Registered nurses practicing across diverse clinical settings all spend significant time providing and making judgments about pharmacological therapies. However, traditional methods of teaching pharmacology have rarely focused toward clinical application of content. This study investigated whether the inclusion of reflective debriefing after pharmacology activities impacted clinical judgment of nursing students during provision of pharmacological therapies in the clinical learning environment. A sample of 168 senior, prelicensure, Bachelor of Science in nursing student participants were assigned to either the intervention or control groups. Three measurements of clinical judgment were obtained for each participant by faculty data collectors over a twelve-week critical care rotation using Lasater’s (2007) Clinical Judgment Rubric. Students in the intervention group participated in two hour-long sessions of reflective debriefing about their pharmacology decisions, one between each measurement. Statistically significant changes in clinical judgment were observed between the first and second and first and third measurements for the full cohort. However, while measurements for the intervention group were observed to increase more over the semester than measurements for the control groups, changes were not found to be statistically significant. This study addresses the recommendation for nursing education research to make conclusions based on measurement of learning, rather than relying on student perception.

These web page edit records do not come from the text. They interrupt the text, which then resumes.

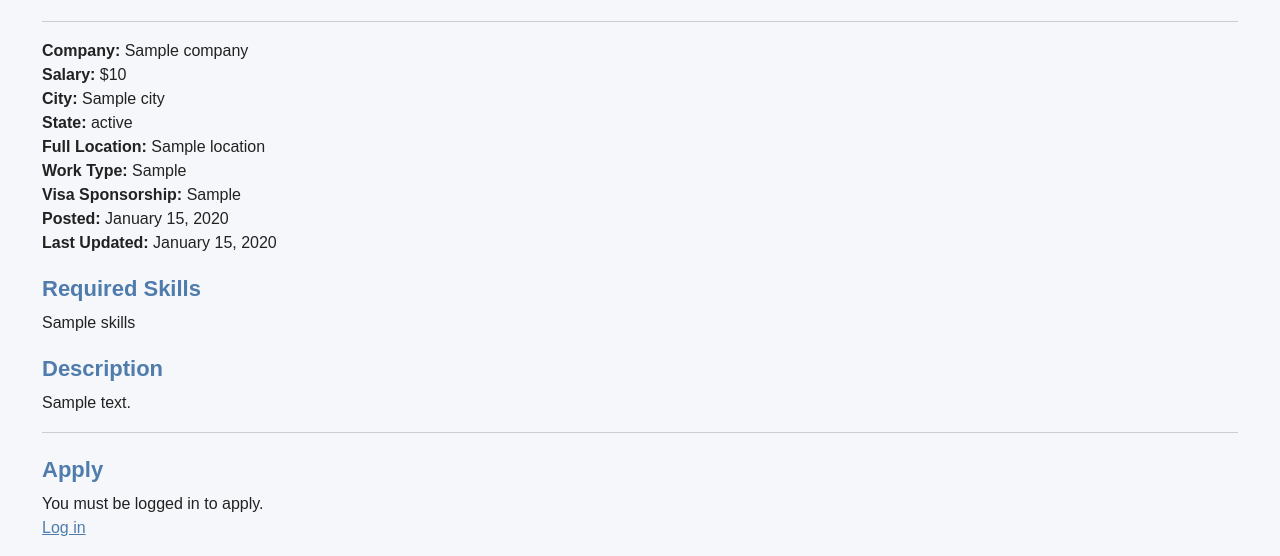
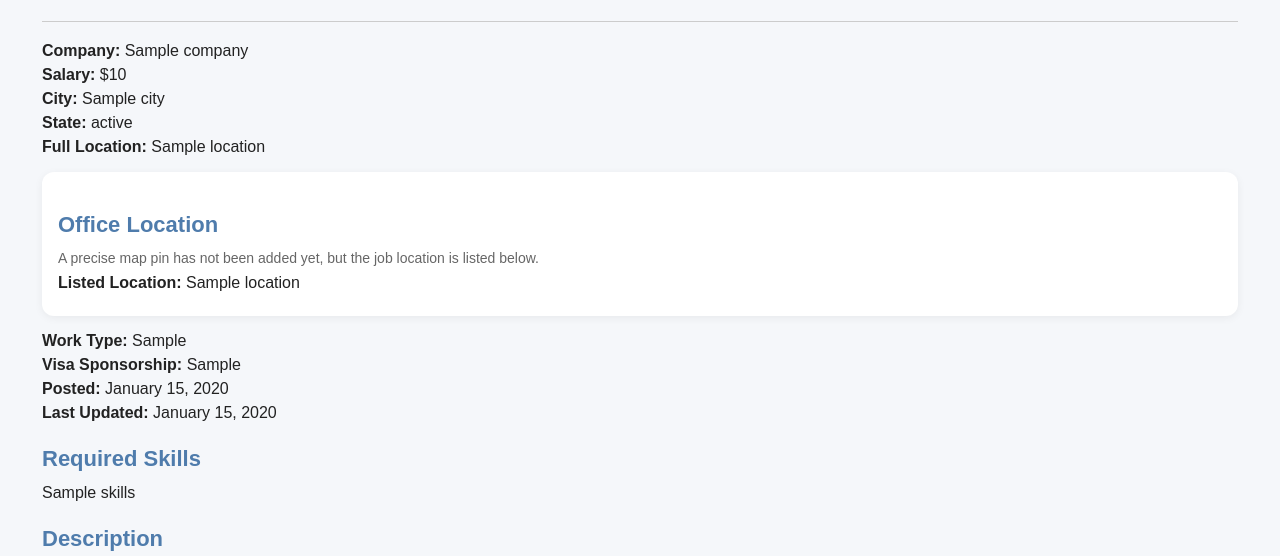
Before and after one commit to janista-ng/2340-Project-1-, a Django app: template jobs/templates/jobs/job_detail.html in a window 1280 px wide. Shown: the part 204-760 px from the top of the page. Run offline with Django 5.2, Linux system fonts and the light colour scheme; the template is opened without the code that fills it: most values are stand-ins (such as "Sample title", 1, 10 or a date in 2020); data that the repository does not hold is empty.

Commit message:
Start implementing job location map (User Story 2)

```diff
--- a/jobs/models.py
+++ b/jobs/models.py
@@ -36,8 +36,14 @@ class Job(models.Model):
             self.location = ""
         super().save(*args, **kwargs)
 
+    @property
+    def has_coordinates(self):
+        return self.latitude is not None and self.longitude is not None
+
     def __str__(self):
         return self.title
+
+
 
 class Application(models.Model):
     STATUS_CHOICES = (
--- a/jobs/templates/jobs/job_detail.html
+++ b/jobs/templates/jobs/job_detail.html
@@ -94,6 +94,30 @@
   .label {
     font-weight: bold;
   }
+
+  .map-card {
+    background: #ffffff;
+    border-radius: 12px;
+    padding: 16px;
+    margin-top: 16px;
+    box-shadow: 0 2px 8px rgba(0,0,0,0.06);
+  }
+
+  .map-card p {
+    margin-bottom: 8px;
+  }
+
+  #job-office-map {
+    height: 280px;
+    border: 1px solid #d9dee7;
+    border-radius: 10px;
+    margin-top: 10px;
+  }
+
+  .location-note {
+    font-size: 14px;
+    color: #666;
+  }
 </style>
 
 <div class="content-wrapper">
@@ -128,6 +152,37 @@
 
     {% if job.location %}
       <p><span class="label">Full Location:</span> {{ job.location }}</p>
+    {% endif %}
+
+    {% if job.has_coordinates %}
+      <div class="section map-card">
+        <h2>Office Location</h2>
+
+        {% if job.remote == "remote" %}
+          <p class="location-note">
+            This role is listed as remote, but the employer has also provided an office location pin.
+          </p>
+        {% elif job.remote == "hybrid" %}
+          <p class="location-note">
+            This hybrid role includes an office location pin so candidates can see where the in-person work is based.
+          </p>
+        {% else %}
+          <p class="location-note">
+            This pinned map shows the job’s office location.
+          </p>
+        {% endif %}
+
+        <p><span class="label">Pinned Location:</span> {{ job.location }}</p>
+        <div id="job-office-map"></div>
+      </div>
+    {% elif job.location %}
+      <div class="section map-card">
+        <h2>Office Location</h2>
+        <p class="location-note">
+          A precise map pin has not been added yet, but the job location is listed below.
+        </p>
+        <p><span class="label">Listed Location:</span> {{ job.location }}</p>
+      </div>
     {% endif %}
 
     {% if job.remote %}
@@ -177,4 +232,35 @@
     <p><a href="{% url 'login' %}">Log in</a></p>
   {% endif %}
 </div>
+
+{% if job.has_coordinates %}
+  <link rel="stylesheet" href="https://unpkg.com/leaflet@1.9.4/dist/leaflet.css" crossorigin="">
+  <script src="https://unpkg.com/leaflet@1.9.4/dist/leaflet.js" crossorigin=""></script>
+  <script>
+    (function() {
+      var lat = parseFloat("{{ job.latitude|default:'' }}");
+      var lng = parseFloat("{{ job.longitude|default:'' }}");
+
+      if (!isNaN(lat) && !isNaN(lng)) {
+        var map = L.map('job-office-map').setView([lat, lng], 14);
+
+        L.tileLayer('https://{s}.tile.openstreetmap.org/{z}/{x}/{y}.png', {
+          attribution: '&copy; OpenStreetMap'
+        }).addTo(map);
+
+        L.marker([lat, lng])
+          .addTo(map)
+          .bindPopup(
+            "<strong>{{ job.title|escapejs }}</strong><br>{{ job.location|default:''|escapejs }}"
+          )
+          .openPopup();
+
+        setTimeout(function() {
+          map.invalidateSize();
+        }, 100);
+      }
+    })();
+  </script>
+{% endif %}
+
 {% endblock %}
```
Also changed, not shown: jobs/admin.py (+7 -1 lines), jobs/templates/jobs/job_edit.html (+28 -4 lines), jobs/templates/jobs/job_form.html (+33 -7 lines).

Findings are congruent with prior studies that measured statistically significant changes in clinical judgment after one semester of learning, and support Tanner’s (2006) theory that multiple opportunities for reflection are necessary to foster clinical judgment.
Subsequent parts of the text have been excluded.